“This would mean that specific law-enforcement officers will be empowered to apply to the Court for a warrant authorising the person named in the warrant to intercept communications and disclose the intercepted communication as specified in the warrant,” he explained.

The offences for which interception would be allowed include any breaches under Part II of the Criminal Justice (Suppression of Criminal Organisations) Act and involve the offences of forming or establishing a criminal organisation; recruitment of a child to a criminal organisation; recruitment of an adult to a criminal organisation; providing a benefit to, or obtaining a benefit from a criminal organisation; and aiding and abetting a criminal organisation.

The Minister also noted that on a recommendation from the Opposition, the opportunity was taken to include offences under the Law Reform (Fraudulent Transactions) (Special Provisions) Act.

“Similarly, this would enable police officers to apply to the Court for a warrant to intercept communications in relation to offences under what is commonly referred to as the Lottery Scamming Act,” Dr. Chang said.

The objectives of the resolution in relation to the Proceeds of Crime Act is to include Criminal Justice (Suppression of Criminal Organisations) Act offences in the Second Schedule of the Proceeds of Crime Act, where specified offences that are classified as “criminal lifestyle” offences are outlined.

Dr. Chang explained that when an application for a forfeiture order or a pecuniary penalty order is made by the Assets Recovery Agency or the Director of Public Prosecutions, the Court shall determine whether the defendant has a criminal lifestyle and whether he or she has benefited from his general criminal conduct.

“Once the Anti-Gang offences are included in the Second Schedule of the Proceeds of Crime Act, this will enable the Court to find that a defendant convicted of such an offence has a criminal lifestyle,” he said.

“It will also enable the Court to determine whether the defendant has benefited from his or her general criminal conduct, as, in accordance with section eight of the Proceeds of Crime Act, once a person is convicted of a “criminal lifestyle” offence, the Court is entitled to make certain rebuttable assumptions when calculating the person’s benefit from criminal conduct,” Dr. Chang added.

These assumptions, he said, include that any property which the person obtained 10 years prior to being charged for the offence was obtained as a result of his or her general criminal conduct.

Dr. Chang pointed out that the evidential burden in these circumstances shifts to the defendant to satisfy the court that the property was legitimately obtained.

“Once the Court determines that the defendant has benefited from his/her general criminal conduct, then the Court shall identify the property and make an order that the property be forfeited to the Crown (a forfeiture order); or order that the defendant pay to the Crown an amount equal to the value of his benefits (a pecuniary penalty order),” he explained.

Dr. Chang also noted that the decision has been taken to expand the Proceeds of Crime Act (POCA) reach and include offences to which the concept of criminal lifestyle could be applied.

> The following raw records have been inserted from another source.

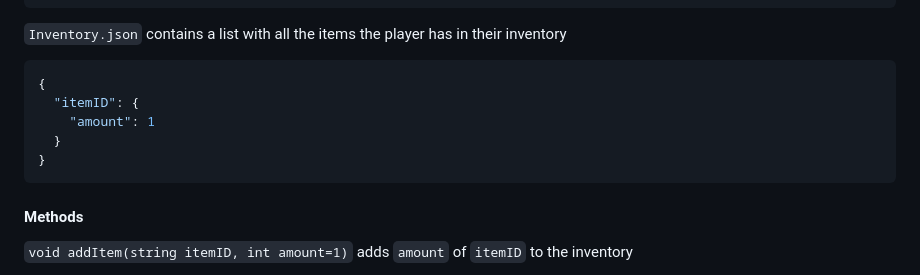
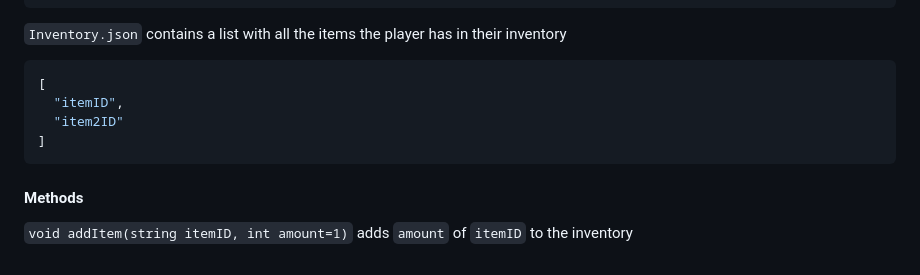
Before and after one commit to SciFiDeath/AdventureFramework2023, a Markdown page: README.md, the part around the change. GitHub-like rendering.

Commit message:
changed inventory structure to array in README

````diff
--- a/README.md
+++ b/README.md
@@ -122,11 +122,10 @@ If external, `Room` sends Signal to parent (highest level) `Game`
 `Inventory.json` contains a list with all the items the player has in their inventory
 
 ```json
-{
-  "itemID": {
-    "amount": 1
-  }
-}
+[
+  "itemID",
+  "item2ID"
+]
 ```
 
 #### Methods
````
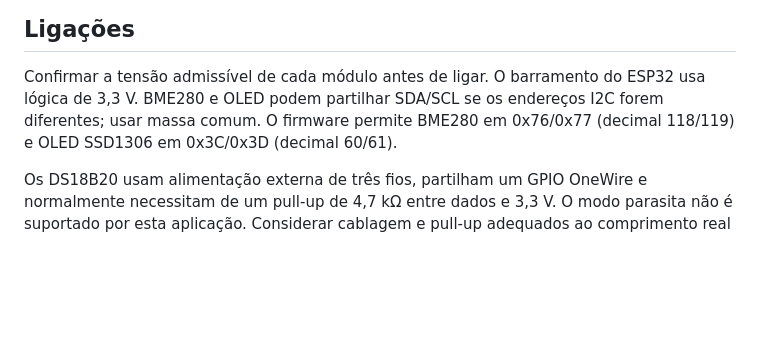
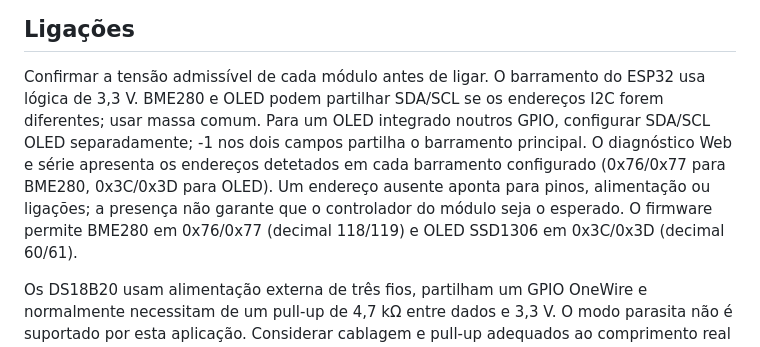
Before and after one commit to bratuga/iot-sensor-device, a Markdown page: docs/SETUP.md, the part around the change. Rendered like a GitHub page; blank space fills up the shorter version.

Commit message:
Add separate OLED I2C diagnostics and restore Web authentication (5/5)

```diff
--- a/docs/SETUP.md
+++ b/docs/SETUP.md
@@ -15,7 +15,12 @@ um teste de compilação. Não contém o programa antigo com Wi-Fi/OLED/consola.
 
 Confirmar a tensão admissível de cada módulo antes de ligar. O barramento do
 ESP32 usa lógica de 3,3 V. BME280 e OLED podem partilhar SDA/SCL se os endereços
-I2C forem diferentes; usar massa comum. O firmware permite BME280 em 0x76/0x77
+I2C forem diferentes; usar massa comum. Para um OLED integrado noutros GPIO,
+configurar SDA/SCL OLED separadamente; -1 nos dois campos partilha o barramento
+principal. O diagnóstico Web e série apresenta os endereços detetados em cada
+barramento configurado (0x76/0x77 para BME280, 0x3C/0x3D para OLED). Um endereço
+ausente aponta para pinos, alimentação ou ligações; a presença não garante que
+o controlador do módulo seja o esperado. O firmware permite BME280 em 0x76/0x77
 (decimal 118/119) e OLED SSD1306 em 0x3C/0x3D (decimal 60/61).
 
 Os DS18B20 usam alimentação externa de três fios, partilham um GPIO OneWire e
```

As such, certain breaches of the Praedial Larceny (Prevention) Act; the Betting, Gaming and Lotteries Act; the Securities Act; the Trade Marks Act; as well as the Dangerous Drugs Act, have been included.

“We are of the view that these Resolutions will ameliorate some of the challenges being faced with the Criminal Justice (Suppression of Criminal Organisation) Act, whilst the other challenges are currently being addressed by an ongoing Joint Select Committee of Parliament,” Dr. Chang said.

He added that the resolutions will aid in targeting offences under other legislation where there could be manifestations of a criminal lifestyle.

The Minister also noted that not all the challenges can be addressed through the legislation, and thus in the coming months, increased training and sensitisation sessions will have to be conducted, involving all stakeholders, in order to achieve greater success against criminal organisations.